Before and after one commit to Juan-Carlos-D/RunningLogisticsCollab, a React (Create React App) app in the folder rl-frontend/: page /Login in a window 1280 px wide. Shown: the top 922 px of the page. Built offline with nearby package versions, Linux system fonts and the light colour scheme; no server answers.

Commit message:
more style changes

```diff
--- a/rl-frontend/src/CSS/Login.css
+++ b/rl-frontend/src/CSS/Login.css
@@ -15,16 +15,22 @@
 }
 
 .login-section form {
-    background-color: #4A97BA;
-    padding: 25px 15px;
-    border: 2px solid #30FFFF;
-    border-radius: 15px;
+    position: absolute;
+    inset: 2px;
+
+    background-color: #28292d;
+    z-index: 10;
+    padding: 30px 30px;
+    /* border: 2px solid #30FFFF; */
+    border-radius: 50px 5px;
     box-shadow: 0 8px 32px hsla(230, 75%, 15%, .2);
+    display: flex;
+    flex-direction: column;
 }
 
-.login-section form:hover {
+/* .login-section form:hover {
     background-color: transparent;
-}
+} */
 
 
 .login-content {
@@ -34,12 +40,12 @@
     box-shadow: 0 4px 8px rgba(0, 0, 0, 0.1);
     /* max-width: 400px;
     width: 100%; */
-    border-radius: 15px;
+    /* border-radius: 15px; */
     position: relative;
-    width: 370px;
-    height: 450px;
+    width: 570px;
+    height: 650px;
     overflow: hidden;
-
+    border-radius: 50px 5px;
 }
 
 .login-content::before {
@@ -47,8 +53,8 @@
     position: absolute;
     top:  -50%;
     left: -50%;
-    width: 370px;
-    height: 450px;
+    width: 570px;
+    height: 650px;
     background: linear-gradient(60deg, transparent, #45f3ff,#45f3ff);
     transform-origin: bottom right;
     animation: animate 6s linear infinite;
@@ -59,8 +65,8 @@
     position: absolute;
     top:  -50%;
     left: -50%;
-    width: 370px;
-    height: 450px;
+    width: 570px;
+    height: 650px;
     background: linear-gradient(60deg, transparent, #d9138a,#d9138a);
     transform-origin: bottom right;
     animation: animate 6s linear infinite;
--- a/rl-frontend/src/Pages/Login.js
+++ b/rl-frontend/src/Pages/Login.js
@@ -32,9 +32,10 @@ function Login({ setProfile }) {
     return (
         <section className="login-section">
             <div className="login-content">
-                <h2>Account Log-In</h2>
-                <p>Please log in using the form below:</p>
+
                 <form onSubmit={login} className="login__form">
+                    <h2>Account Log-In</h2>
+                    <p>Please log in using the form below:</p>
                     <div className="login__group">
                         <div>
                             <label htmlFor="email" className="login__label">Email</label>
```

[Aim of the task]
Find the lines in the data that include "position", then copy each of them.

[Task answer]
+    position: absolute;
     position: relative;
     position: absolute;
     position: absolute;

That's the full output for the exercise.